* **What is being asked**
Return, from the listing below, every line that includes "relative".

□ □ □ □ □ □ □

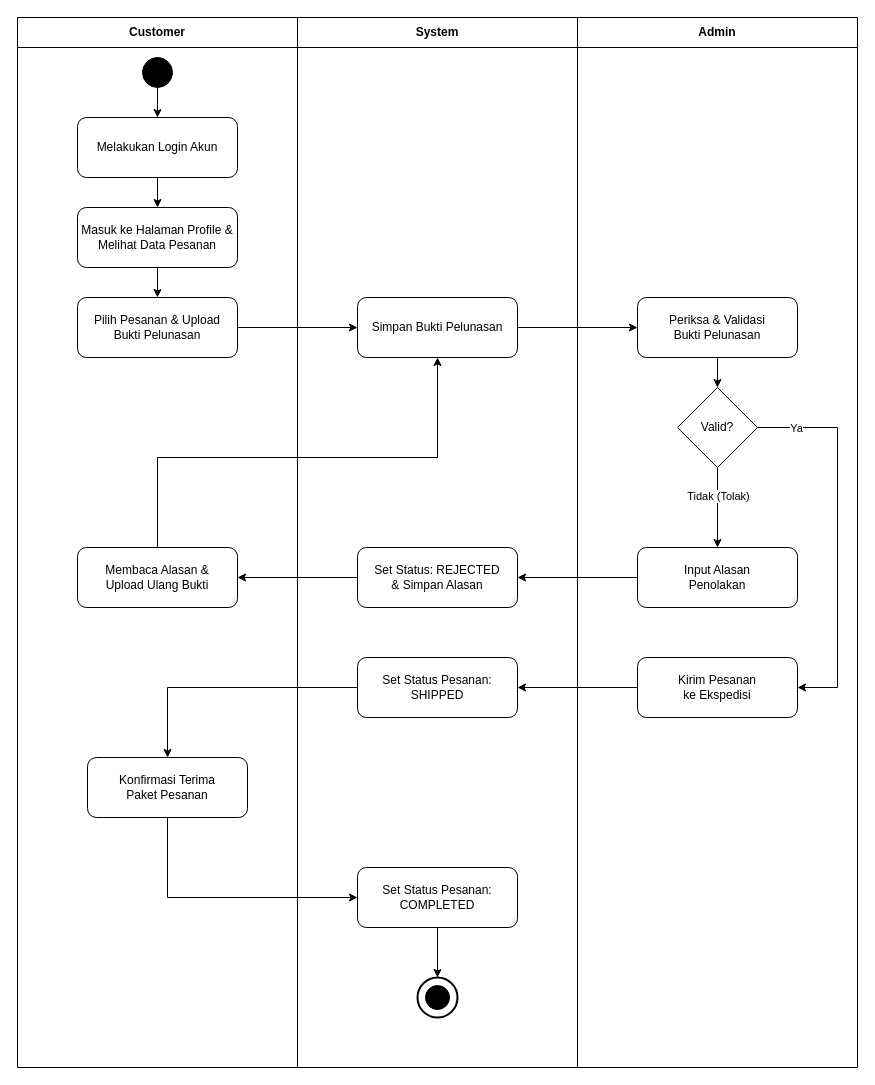
Fahrul23/BenuaKertasApps keeps this draw.io diagram as client/src/diagram/activity/AD_4_Pelunasan_Selesai.drawio. Above is the earlier version. Source tidied: cells renumbered, new cells numbered last; positions are measured from the earlier drawing's top-left corner, leaving out a move shared by most shapes. Both pictures are drawn from the tidied source at 100%, with x=0, y=0 at pixel (17, 17).
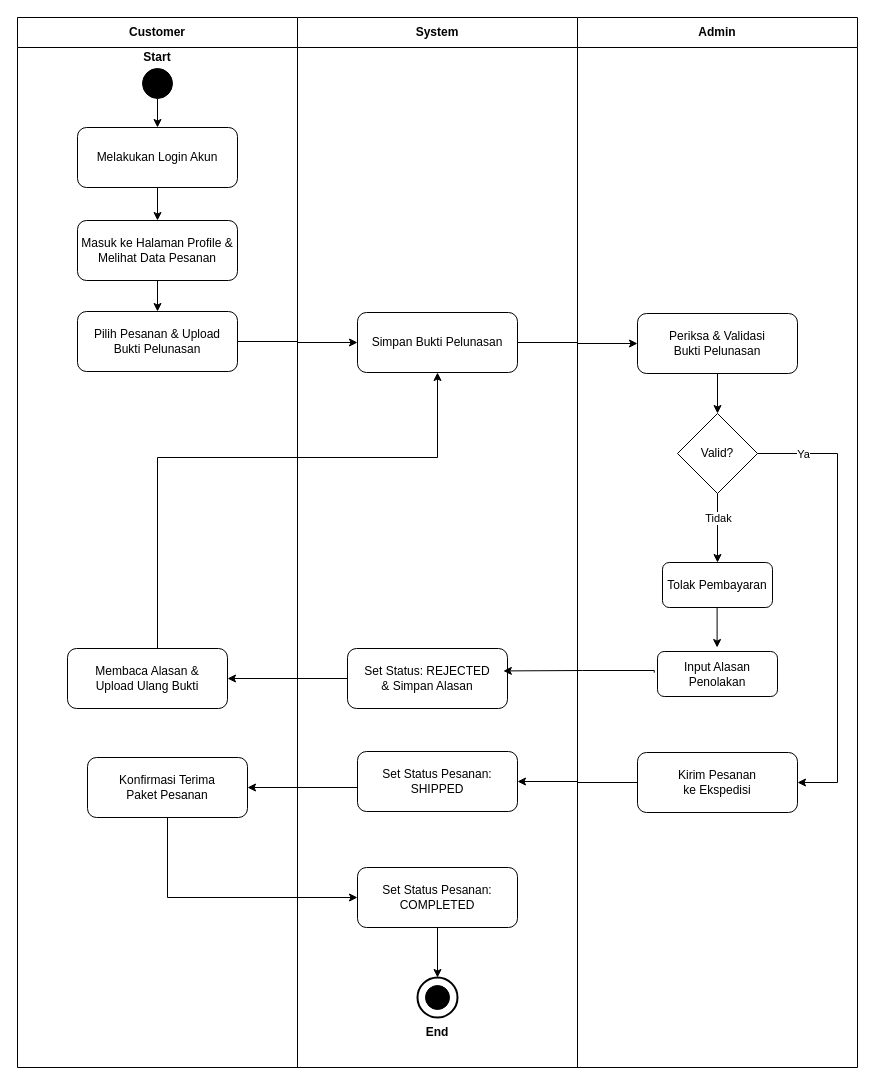
After the change.

The change refers to these unchanged cells:
```xml
<mxCell id="2" value="Customer" style="swimlane;whiteSpace=wrap;html=1;startSize=30;fillColor=#ffffff;strokeColor=#000000;fontColor=#000000;fontStyle=1;" parent="1" vertex="1">
  <mxGeometry width="280" height="1050" as="geometry" />
</mxCell>
<mxCell id="3" value="Konfirmasi Terima&lt;br&gt;Paket Pesanan" style="rounded=1;whiteSpace=wrap;html=1;fillColor=#ffffff;strokeColor=#000000;fontColor=#000000;" parent="2" vertex="1">
  <mxGeometry x="70" y="740" width="160" height="60" as="geometry" />
</mxCell>
<mxCell id="5" value="System" style="swimlane;whiteSpace=wrap;html=1;startSize=30;fillColor=#ffffff;strokeColor=#000000;fontColor=#000000;fontStyle=1;" parent="1" vertex="1">
  <mxGeometry x="280" width="280" height="1050" as="geometry" />
</mxCell>
<mxCell id="9" value="Admin" style="swimlane;whiteSpace=wrap;html=1;startSize=30;fillColor=#ffffff;strokeColor=#000000;fontColor=#000000;fontStyle=1;" parent="1" vertex="1">
  <mxGeometry x="560" width="280" height="1050" as="geometry" />
</mxCell>
<mxCell id="27" style="edgeStyle=orthogonalEdgeStyle;rounded=0;html=1;strokeColor=#000000;" parent="1" edge="1" source="18" target="11">
  <mxGeometry relative="1" as="geometry" />
</mxCell>
```

Change to the diagram source:
```diff
@@
     <mxCell id="4" value="Membaca Alasan &amp;&lt;br&gt;Upload Ulang Bukti" style="rounded=1;whiteSpace=wrap;html=1;fillColor=#ffffff;strokeColor=#000000;fontColor=#000000;" parent="2" vertex="1">
-      <mxGeometry x="60" y="530" width="160" height="60" as="geometry" />
+      <mxGeometry x="50" y="631" width="160" height="60" as="geometry" />
     </mxCell>
+    <mxCell id="38" value="&lt;b&gt;Start&lt;/b&gt;" style="text;html=1;whiteSpace=wrap;strokeColor=none;fillColor=none;align=center;verticalAlign=middle;rounded=0;" parent="2" vertex="1">
+      <mxGeometry x="110" y="25" width="60" height="30" as="geometry" />
+    </mxCell>
@@
     <mxCell id="7" value="Set Status Pesanan:&lt;br&gt;SHIPPED" style="rounded=1;whiteSpace=wrap;html=1;fillColor=#ffffff;strokeColor=#000000;fontColor=#000000;" parent="5" vertex="1">
-      <mxGeometry x="60" y="640" width="160" height="60" as="geometry" />
+      <mxGeometry x="60" y="734" width="160" height="60" as="geometry" />
     </mxCell>
     <mxCell id="8" value="Set Status: REJECTED&lt;br&gt;&amp; Simpan Alasan" style="rounded=1;whiteSpace=wrap;html=1;fillColor=#ffffff;strokeColor=#000000;fontColor=#000000;" parent="5" vertex="1">
-      <mxGeometry x="60" y="530" width="160" height="60" as="geometry" />
+      <mxGeometry x="50" y="631" width="160" height="60" as="geometry" />
     </mxCell>
+    <mxCell id="39" value="&lt;b&gt;End&lt;/b&gt;" style="text;html=1;whiteSpace=wrap;strokeColor=none;fillColor=none;align=center;verticalAlign=middle;rounded=0;" parent="5" vertex="1">
+      <mxGeometry x="110" y="1000" width="60" height="30" as="geometry" />
+    </mxCell>
@@
     <mxCell id="10" value="Kirim Pesanan&lt;br&gt;ke Ekspedisi" style="rounded=1;whiteSpace=wrap;html=1;fillColor=#ffffff;strokeColor=#000000;fontColor=#000000;" parent="9" vertex="1">
-      <mxGeometry x="60" y="640" width="160" height="60" as="geometry" />
+      <mxGeometry x="60" y="735" width="160" height="60" as="geometry" />
     </mxCell>
-    <mxCell id="11" value="Input Alasan&lt;br&gt;Penolakan" style="rounded=1;whiteSpace=wrap;html=1;fillColor=#ffffff;strokeColor=#000000;fontColor=#000000;" parent="9" vertex="1">
-      <mxGeometry x="60" y="530" width="160" height="60" as="geometry" />
+    <mxCell id="11" value="Tolak Pembayaran" style="rounded=1;whiteSpace=wrap;html=1;fillColor=#ffffff;strokeColor=#000000;fontColor=#000000;" parent="9" vertex="1">
+      <mxGeometry x="85" y="545" width="110" height="45" as="geometry" />
     </mxCell>
+    <mxCell id="40" value="Input Alasan&lt;br&gt;Penolakan" style="rounded=1;whiteSpace=wrap;html=1;fillColor=#ffffff;strokeColor=#000000;fontColor=#000000;" parent="9" vertex="1">
+      <mxGeometry x="80" y="634" width="120" height="45" as="geometry" />
+    </mxCell>
+    <mxCell id="41" style="edgeStyle=orthogonalEdgeStyle;rounded=0;html=1;strokeColor=#000000;" parent="9" edge="1">
+      <mxGeometry relative="1" as="geometry">
+        <mxPoint x="139.6" y="590" as="sourcePoint" />
+        <mxPoint x="139.6" y="630" as="targetPoint" />
+      </mxGeometry>
+    </mxCell>
     <mxCell id="12" style="ellipse;whiteSpace=wrap;html=1;fillColor=#000000;strokeColor=#000000;" parent="1" vertex="1">
-      <mxGeometry x="125" y="40" width="30" height="30" as="geometry" />
+      <mxGeometry x="125" y="51" width="30" height="30" as="geometry" />
     </mxCell>
     <mxCell id="13" value="Melakukan Login Akun" style="rounded=1;whiteSpace=wrap;html=1;fillColor=#ffffff;strokeColor=#000000;fontColor=#000000;" parent="1" vertex="1">
-      <mxGeometry x="60" y="100" width="160" height="60" as="geometry" />
+      <mxGeometry x="60" y="110" width="160" height="60" as="geometry" />
     </mxCell>
     <mxCell id="14" value="Masuk ke Halaman Profile &amp;&lt;br&gt;Melihat Data Pesanan" style="rounded=1;whiteSpace=wrap;html=1;fillColor=#ffffff;strokeColor=#000000;fontColor=#000000;" parent="1" vertex="1">
-      <mxGeometry x="60" y="190" width="160" height="60" as="geometry" />
+      <mxGeometry x="60" y="203" width="160" height="60" as="geometry" />
     </mxCell>
     <mxCell id="15" value="Pilih Pesanan &amp; Upload&lt;br&gt;Bukti Pelunasan" style="rounded=1;whiteSpace=wrap;html=1;fillColor=#ffffff;strokeColor=#000000;fontColor=#000000;" parent="1" vertex="1">
-      <mxGeometry x="60" y="280" width="160" height="60" as="geometry" />
+      <mxGeometry x="60" y="294" width="160" height="60" as="geometry" />
     </mxCell>
     <mxCell id="16" value="Simpan Bukti Pelunasan" style="rounded=1;whiteSpace=wrap;html=1;fillColor=#ffffff;strokeColor=#000000;fontColor=#000000;" parent="1" vertex="1">
-      <mxGeometry x="340" y="280" width="160" height="60" as="geometry" />
+      <mxGeometry x="340" y="295" width="160" height="60" as="geometry" />
     </mxCell>
     <mxCell id="17" value="Periksa &amp; Validasi&lt;br&gt;Bukti Pelunasan" style="rounded=1;whiteSpace=wrap;html=1;fillColor=#ffffff;strokeColor=#000000;fontColor=#000000;" parent="1" vertex="1">
-      <mxGeometry x="620" y="280" width="160" height="60" as="geometry" />
+      <mxGeometry x="620" y="296" width="160" height="60" as="geometry" />
     </mxCell>
     <mxCell id="18" value="Valid?" style="rhombus;whiteSpace=wrap;html=1;fillColor=#ffffff;strokeColor=#000000;fontColor=#000000;" parent="1" vertex="1">
-      <mxGeometry x="660" y="370" width="80" height="80" as="geometry" />
+      <mxGeometry x="660" y="396" width="80" height="80" as="geometry" />
     </mxCell>
@@
-    <mxCell id="28" value="Tidak (Tolak)" style="edgeLabel;html=1;align=center;verticalAlign=middle;backgroundColor=#ffffff;fontColor=#000000;" parent="27" vertex="1">
+    <mxCell id="28" value="Tidak" style="edgeLabel;html=1;align=center;verticalAlign=middle;backgroundColor=#ffffff;fontColor=#000000;" parent="27" vertex="1">
       <mxGeometry x="-0.3" relative="1" as="geometry" />
     </mxCell>
-    <mxCell id="29" style="edgeStyle=orthogonalEdgeStyle;rounded=0;html=1;strokeColor=#000000;" parent="1" edge="1" source="11" target="8">
-      <mxGeometry relative="1" as="geometry" />
-    </mxCell>
@@
     <mxCell id="32" style="edgeStyle=orthogonalEdgeStyle;rounded=0;html=1;strokeColor=#000000;exitX=1;exitY=0.5;entryX=1;entryY=0.5;" parent="1" edge="1" source="18" target="10">
       <mxGeometry relative="1" as="geometry">
         <Array as="points">
-          <mxPoint x="820" y="410" />
-          <mxPoint x="820" y="670" />
+          <mxPoint x="820" y="436" />
+          <mxPoint x="820" y="765" />
         </Array>
       </mxGeometry>
     </mxCell>
@@
-    <mxCell id="35" style="edgeStyle=orthogonalEdgeStyle;rounded=0;html=1;strokeColor=#000000;exitX=0;exitY=0.5;entryX=0.5;entryY=0;exitDx=0;exitDy=0;" parent="1" edge="1" source="7" target="3">
+    <mxCell id="35" style="edgeStyle=orthogonalEdgeStyle;rounded=0;html=1;strokeColor=#000000;exitX=0;exitY=0.5;entryX=1;entryY=0.5;exitDx=0;exitDy=0;entryDx=0;entryDy=0;" parent="1" edge="1" source="7" target="3">
       <mxGeometry relative="1" as="geometry">
         <Array as="points">
-          <mxPoint x="150" y="670" />
+          <mxPoint x="340" y="770" />
         </Array>
       </mxGeometry>
     </mxCell>
@@
+    <mxCell id="42" style="edgeStyle=orthogonalEdgeStyle;rounded=0;html=1;strokeColor=#000000;exitX=-0.027;exitY=0.471;exitDx=0;exitDy=0;exitPerimeter=0;entryX=0.974;entryY=0.374;entryDx=0;entryDy=0;entryPerimeter=0;" parent="1" edge="1" source="40" target="8">
+      <mxGeometry relative="1" as="geometry">
+        <Array as="points">
+          <mxPoint x="637" y="653" />
+          <mxPoint x="565" y="653" />
+        </Array>
+      </mxGeometry>
+    </mxCell>
```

□ □ □ □ □ □ □

* **Final answer**
  <mxGeometry relative="1" as="geometry" />
+      <mxGeometry relative="1" as="geometry">
       <mxGeometry x="-0.3" relative="1" as="geometry" />
-      <mxGeometry relative="1" as="geometry" />
       <mxGeometry relative="1" as="geometry">
       <mxGeometry relative="1" as="geometry">
+      <mxGeometry relative="1" as="geometry">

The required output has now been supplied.